The Insurance Institute for Highway Safety (IIHS) released a new study on Feb. 1 claiming that red light cameras have not only made streets safer, but "saved 159 lives in 2004-2008 in 14 of the biggest U.S. cities." Institute president Adrian Lund said, "The cities that have the courage to use red light cameras despite the political backlash are saving lives." Several motorists' rights groups disagreed, including the National Motorists Association and the Best Highway Practices Safety Institute.
Metairie attorney Joseph R. McMahon III, who has filed class action lawsuits against Orleans, Jefferson and Lafayette Parishes over their use of traffic cameras, also was skeptical of the claims. He noted that the IIHS compared statistics from 2004-2008 with statistics from 1992-1996. "It's misleading to compare that to contemporary data," McMahon told Gambit. "There are so many reasons fatalities could be down, including improved vehicle safety and side-impact airbags. I don't think it's an exact science."
In October 2010, the Louisiana Supreme Court declined to hear the city's appeal of a trial court ruling against New Orleans traffic cameras. The lawsuit had claimed the City Charter gave the power to enforce traffic regulations exclusively to the New Orleans Police Department (NOPD), rather than the Public Works Department. In response, the New Orleans City Council voted 6-1 to move the cameras to the jurisdiction of the NOPD, putting them back to work immediately.
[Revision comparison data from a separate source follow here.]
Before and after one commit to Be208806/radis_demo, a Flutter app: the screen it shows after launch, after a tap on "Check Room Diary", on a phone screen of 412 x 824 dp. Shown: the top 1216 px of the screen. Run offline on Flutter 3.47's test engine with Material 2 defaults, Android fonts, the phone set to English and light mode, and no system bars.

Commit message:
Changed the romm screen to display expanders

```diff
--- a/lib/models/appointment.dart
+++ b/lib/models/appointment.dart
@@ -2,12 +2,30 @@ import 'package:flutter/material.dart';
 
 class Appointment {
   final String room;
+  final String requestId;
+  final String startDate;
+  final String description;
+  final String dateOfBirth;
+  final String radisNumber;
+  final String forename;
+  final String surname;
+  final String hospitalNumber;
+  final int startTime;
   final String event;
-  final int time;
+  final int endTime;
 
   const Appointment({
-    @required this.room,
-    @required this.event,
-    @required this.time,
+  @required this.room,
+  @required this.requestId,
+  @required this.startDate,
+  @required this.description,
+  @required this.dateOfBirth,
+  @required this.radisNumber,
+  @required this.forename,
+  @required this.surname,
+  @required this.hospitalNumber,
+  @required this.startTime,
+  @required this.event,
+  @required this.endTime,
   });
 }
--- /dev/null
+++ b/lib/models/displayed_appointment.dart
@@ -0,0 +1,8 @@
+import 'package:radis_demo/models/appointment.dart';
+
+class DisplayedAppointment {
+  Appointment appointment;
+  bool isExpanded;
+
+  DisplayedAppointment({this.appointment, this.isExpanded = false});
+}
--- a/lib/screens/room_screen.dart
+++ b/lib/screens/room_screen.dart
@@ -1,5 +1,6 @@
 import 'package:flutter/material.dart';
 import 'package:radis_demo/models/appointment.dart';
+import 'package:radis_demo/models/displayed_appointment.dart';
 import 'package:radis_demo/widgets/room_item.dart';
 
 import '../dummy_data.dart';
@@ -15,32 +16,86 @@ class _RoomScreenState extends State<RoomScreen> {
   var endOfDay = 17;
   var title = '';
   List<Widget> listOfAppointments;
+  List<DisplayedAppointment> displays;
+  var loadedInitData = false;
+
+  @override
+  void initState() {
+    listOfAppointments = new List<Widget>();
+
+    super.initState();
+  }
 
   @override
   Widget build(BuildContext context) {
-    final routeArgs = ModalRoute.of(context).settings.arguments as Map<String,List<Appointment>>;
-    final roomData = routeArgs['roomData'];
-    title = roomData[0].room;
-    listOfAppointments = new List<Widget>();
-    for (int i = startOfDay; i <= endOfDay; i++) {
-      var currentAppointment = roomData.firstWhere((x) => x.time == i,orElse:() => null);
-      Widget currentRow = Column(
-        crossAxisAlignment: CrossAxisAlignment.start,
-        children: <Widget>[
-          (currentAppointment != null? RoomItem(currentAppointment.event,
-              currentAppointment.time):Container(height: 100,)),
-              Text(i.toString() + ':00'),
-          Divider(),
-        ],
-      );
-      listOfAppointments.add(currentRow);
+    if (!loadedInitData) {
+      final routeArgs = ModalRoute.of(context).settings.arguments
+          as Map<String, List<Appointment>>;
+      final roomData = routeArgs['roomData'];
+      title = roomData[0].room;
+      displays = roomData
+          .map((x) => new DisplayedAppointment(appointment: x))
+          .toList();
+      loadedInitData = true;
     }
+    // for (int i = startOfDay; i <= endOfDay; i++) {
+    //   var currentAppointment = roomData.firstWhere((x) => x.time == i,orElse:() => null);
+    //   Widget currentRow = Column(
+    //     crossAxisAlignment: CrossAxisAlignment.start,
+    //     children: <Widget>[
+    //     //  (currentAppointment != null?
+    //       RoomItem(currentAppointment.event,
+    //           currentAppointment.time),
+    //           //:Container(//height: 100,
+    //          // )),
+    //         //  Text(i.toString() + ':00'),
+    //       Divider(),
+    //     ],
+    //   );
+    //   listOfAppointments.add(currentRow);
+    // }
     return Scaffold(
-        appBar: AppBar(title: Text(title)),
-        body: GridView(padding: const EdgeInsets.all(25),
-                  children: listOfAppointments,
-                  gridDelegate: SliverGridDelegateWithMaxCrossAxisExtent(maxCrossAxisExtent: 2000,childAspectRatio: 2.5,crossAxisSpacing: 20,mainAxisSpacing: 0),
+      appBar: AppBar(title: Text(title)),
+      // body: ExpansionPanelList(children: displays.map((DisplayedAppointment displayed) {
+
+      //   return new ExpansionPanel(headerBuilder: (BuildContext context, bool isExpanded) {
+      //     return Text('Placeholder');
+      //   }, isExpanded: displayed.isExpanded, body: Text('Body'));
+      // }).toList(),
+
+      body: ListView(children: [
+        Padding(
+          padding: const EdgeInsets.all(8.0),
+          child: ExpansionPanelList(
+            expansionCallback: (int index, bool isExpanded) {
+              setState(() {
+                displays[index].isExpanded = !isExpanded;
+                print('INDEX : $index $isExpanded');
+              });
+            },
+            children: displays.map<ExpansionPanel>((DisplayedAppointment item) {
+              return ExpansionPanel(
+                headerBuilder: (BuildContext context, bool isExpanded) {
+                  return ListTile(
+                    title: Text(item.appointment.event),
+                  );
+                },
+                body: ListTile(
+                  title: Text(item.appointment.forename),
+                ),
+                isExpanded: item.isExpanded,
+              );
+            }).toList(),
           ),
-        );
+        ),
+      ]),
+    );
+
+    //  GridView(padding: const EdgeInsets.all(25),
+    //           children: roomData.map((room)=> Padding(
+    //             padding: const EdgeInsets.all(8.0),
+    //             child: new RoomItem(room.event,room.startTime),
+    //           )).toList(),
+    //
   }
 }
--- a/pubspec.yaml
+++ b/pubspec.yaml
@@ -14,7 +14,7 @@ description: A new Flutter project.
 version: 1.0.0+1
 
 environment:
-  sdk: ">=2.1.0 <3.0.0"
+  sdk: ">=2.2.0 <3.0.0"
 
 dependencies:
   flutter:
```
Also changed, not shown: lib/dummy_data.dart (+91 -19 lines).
Mayor Mitch Landrieu's administration claims red light cameras are a boon to safety, saying that violations have gone down by 91 percent at intersections with cameras. What's not in question is the cameras' boon to city coffers. The mayor's office estimates the cameras will bring in $15 million in 2011.